● **Exercise brief**:
If a line of the entries below includes the word "urządzenie", it counts; state the total and nothing further.

● **Exercise material**:
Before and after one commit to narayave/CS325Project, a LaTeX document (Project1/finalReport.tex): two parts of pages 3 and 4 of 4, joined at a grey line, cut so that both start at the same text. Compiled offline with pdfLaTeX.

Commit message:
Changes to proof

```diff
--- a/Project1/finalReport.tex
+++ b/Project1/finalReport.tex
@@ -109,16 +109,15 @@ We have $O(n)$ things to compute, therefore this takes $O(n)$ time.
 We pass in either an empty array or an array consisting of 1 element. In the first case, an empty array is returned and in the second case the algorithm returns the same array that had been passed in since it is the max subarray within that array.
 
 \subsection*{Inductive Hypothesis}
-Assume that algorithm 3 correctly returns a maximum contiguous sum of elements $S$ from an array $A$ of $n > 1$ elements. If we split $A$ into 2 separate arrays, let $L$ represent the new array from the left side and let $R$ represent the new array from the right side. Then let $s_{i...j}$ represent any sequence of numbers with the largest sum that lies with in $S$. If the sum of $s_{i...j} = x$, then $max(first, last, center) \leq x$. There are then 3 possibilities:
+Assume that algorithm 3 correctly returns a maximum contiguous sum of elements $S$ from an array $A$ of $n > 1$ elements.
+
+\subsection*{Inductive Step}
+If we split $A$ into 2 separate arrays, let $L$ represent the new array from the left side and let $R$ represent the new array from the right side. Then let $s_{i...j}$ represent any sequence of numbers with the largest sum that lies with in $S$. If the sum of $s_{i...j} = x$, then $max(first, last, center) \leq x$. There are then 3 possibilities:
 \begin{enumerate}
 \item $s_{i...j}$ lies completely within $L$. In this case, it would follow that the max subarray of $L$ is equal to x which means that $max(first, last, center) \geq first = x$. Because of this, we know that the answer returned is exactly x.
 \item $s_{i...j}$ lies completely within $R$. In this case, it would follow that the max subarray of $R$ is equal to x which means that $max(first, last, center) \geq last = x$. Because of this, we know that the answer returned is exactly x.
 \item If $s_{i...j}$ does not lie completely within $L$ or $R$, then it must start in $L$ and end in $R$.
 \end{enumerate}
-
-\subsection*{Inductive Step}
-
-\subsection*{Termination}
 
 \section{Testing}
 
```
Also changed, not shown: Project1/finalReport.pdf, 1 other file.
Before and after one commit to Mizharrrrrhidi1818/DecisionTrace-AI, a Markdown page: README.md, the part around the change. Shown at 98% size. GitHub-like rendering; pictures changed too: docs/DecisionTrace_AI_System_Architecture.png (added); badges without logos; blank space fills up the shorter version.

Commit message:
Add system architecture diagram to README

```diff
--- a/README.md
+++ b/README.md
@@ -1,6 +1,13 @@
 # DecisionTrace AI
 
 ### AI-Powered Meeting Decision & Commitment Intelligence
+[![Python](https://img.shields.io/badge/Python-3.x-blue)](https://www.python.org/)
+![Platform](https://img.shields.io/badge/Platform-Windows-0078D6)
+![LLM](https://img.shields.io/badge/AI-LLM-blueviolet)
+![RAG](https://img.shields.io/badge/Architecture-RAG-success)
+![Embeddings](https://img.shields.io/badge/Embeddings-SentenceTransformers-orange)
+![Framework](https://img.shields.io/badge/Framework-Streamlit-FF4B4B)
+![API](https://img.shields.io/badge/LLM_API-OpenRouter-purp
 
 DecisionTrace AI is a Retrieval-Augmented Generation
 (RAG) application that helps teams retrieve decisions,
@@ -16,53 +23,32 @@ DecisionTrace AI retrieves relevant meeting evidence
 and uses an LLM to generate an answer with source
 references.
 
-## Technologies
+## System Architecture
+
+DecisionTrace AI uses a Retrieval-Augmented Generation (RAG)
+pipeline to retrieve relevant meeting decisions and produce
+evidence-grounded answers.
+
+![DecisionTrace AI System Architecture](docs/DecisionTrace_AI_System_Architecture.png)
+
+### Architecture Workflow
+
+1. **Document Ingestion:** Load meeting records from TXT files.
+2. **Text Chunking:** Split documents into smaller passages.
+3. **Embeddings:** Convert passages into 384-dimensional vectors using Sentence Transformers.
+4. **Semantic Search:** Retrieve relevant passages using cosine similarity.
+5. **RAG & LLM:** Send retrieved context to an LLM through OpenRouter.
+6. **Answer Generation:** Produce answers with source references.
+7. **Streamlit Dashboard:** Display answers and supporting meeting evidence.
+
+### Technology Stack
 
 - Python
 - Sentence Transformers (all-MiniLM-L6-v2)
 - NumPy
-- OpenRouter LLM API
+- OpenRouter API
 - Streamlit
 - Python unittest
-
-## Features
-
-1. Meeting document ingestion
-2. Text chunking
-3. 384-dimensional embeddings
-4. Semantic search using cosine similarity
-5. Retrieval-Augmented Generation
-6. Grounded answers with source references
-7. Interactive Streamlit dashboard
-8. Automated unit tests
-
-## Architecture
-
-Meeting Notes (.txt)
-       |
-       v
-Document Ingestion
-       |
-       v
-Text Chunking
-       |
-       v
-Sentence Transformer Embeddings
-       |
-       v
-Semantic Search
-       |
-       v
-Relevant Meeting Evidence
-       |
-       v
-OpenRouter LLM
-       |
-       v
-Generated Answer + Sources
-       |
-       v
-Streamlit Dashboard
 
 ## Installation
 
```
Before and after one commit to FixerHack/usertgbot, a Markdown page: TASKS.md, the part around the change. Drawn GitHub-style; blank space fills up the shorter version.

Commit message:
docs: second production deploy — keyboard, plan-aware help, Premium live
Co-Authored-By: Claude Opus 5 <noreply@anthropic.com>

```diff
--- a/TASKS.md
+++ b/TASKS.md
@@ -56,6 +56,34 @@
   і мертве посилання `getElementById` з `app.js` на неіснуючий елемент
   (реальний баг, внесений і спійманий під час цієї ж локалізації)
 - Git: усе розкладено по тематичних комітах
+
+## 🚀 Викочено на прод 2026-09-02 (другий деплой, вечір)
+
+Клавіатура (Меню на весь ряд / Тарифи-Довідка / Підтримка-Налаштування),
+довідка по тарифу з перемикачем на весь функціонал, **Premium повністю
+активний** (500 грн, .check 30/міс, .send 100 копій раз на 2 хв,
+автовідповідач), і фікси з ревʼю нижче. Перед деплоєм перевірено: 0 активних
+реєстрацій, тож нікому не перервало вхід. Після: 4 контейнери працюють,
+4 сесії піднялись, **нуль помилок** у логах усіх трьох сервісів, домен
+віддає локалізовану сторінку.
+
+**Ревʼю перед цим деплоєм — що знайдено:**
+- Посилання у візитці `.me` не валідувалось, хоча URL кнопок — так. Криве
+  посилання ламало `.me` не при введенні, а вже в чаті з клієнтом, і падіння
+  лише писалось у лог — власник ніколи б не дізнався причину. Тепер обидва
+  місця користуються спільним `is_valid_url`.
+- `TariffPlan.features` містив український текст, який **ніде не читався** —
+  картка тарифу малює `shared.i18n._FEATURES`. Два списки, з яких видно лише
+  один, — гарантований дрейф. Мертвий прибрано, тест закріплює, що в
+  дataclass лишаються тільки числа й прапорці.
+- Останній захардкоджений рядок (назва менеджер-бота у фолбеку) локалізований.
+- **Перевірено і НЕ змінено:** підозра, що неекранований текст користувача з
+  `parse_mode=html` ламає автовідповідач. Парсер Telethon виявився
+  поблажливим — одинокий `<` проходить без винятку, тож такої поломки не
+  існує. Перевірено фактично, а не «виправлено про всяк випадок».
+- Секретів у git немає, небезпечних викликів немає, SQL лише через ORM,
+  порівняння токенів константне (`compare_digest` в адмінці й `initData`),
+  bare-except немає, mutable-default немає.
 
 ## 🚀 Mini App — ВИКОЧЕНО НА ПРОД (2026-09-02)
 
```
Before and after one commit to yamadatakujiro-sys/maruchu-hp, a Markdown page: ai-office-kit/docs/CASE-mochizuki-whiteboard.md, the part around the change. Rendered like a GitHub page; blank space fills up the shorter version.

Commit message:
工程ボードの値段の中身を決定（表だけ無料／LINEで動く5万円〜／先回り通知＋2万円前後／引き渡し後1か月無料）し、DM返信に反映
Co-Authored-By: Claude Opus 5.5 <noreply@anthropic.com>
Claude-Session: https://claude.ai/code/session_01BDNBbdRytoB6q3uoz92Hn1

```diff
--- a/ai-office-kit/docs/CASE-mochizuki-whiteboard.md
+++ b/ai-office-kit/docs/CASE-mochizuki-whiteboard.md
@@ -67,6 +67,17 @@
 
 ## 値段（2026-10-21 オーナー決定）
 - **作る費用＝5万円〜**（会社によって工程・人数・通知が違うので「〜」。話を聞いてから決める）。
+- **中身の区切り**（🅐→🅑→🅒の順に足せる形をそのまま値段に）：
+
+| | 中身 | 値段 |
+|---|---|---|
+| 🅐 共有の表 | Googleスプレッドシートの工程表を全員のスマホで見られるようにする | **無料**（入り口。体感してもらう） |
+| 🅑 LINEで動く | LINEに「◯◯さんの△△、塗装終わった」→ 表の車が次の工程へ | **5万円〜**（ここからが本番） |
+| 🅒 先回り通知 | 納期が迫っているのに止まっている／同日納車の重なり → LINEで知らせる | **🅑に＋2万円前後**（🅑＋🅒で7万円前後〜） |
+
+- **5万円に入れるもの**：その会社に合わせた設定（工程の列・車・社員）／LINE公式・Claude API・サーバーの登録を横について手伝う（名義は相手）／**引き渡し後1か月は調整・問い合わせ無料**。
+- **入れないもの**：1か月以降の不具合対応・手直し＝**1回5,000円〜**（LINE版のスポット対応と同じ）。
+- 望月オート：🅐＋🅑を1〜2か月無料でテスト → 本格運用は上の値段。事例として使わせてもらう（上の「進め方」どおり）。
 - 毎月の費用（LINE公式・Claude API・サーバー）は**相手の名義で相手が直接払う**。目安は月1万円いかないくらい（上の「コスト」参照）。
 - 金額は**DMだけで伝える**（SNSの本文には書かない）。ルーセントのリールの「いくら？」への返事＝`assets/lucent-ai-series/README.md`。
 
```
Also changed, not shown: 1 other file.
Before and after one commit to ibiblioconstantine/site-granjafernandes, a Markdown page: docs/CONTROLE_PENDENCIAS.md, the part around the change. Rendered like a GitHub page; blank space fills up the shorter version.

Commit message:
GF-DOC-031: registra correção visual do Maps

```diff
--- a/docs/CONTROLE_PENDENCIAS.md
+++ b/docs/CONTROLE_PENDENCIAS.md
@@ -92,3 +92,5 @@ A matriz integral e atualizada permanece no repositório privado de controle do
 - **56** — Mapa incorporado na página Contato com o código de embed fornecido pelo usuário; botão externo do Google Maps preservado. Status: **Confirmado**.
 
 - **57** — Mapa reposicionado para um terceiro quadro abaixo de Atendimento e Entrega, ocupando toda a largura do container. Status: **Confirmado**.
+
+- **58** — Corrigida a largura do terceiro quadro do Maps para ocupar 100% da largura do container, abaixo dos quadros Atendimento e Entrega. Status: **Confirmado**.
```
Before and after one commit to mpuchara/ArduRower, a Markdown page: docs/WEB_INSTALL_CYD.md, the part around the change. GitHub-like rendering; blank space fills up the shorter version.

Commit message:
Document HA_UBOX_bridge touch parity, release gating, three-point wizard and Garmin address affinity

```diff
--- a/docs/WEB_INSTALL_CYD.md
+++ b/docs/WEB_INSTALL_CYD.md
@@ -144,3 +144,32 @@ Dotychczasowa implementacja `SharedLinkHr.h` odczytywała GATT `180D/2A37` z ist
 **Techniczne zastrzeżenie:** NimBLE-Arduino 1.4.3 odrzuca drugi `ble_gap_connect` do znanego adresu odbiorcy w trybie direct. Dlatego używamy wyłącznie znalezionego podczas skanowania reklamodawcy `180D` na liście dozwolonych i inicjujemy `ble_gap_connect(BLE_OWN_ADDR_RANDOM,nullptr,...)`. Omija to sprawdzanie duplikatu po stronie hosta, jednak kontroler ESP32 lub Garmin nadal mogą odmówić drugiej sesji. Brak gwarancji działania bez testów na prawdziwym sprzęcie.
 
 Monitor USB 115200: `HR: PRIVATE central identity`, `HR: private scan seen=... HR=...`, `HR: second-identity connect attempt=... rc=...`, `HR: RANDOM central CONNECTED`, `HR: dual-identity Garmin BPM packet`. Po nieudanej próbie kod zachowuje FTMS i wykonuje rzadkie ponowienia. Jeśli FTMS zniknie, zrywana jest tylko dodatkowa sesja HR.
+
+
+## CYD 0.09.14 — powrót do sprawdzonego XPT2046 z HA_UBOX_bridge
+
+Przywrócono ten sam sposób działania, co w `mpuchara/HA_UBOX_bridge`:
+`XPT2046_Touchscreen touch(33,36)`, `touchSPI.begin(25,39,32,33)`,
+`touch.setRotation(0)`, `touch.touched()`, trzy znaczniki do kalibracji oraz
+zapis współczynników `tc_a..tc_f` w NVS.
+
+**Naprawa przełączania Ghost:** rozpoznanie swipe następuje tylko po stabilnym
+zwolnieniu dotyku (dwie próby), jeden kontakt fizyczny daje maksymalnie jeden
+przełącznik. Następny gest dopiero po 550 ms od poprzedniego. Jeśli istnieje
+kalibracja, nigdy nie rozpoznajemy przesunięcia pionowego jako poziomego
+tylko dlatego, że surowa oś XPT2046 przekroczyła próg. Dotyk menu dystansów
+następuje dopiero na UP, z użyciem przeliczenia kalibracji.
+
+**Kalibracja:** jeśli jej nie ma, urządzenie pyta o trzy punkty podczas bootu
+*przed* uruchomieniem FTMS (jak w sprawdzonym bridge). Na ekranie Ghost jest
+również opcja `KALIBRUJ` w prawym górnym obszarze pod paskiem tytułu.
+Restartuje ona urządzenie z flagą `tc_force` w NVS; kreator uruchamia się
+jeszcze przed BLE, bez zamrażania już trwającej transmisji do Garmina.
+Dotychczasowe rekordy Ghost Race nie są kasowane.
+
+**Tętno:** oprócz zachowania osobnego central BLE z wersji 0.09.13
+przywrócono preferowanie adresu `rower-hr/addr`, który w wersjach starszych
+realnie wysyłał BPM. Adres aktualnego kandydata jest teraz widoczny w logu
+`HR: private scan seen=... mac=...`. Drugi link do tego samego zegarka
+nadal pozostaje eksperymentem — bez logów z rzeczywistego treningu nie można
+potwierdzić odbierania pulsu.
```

● **Written response**:
2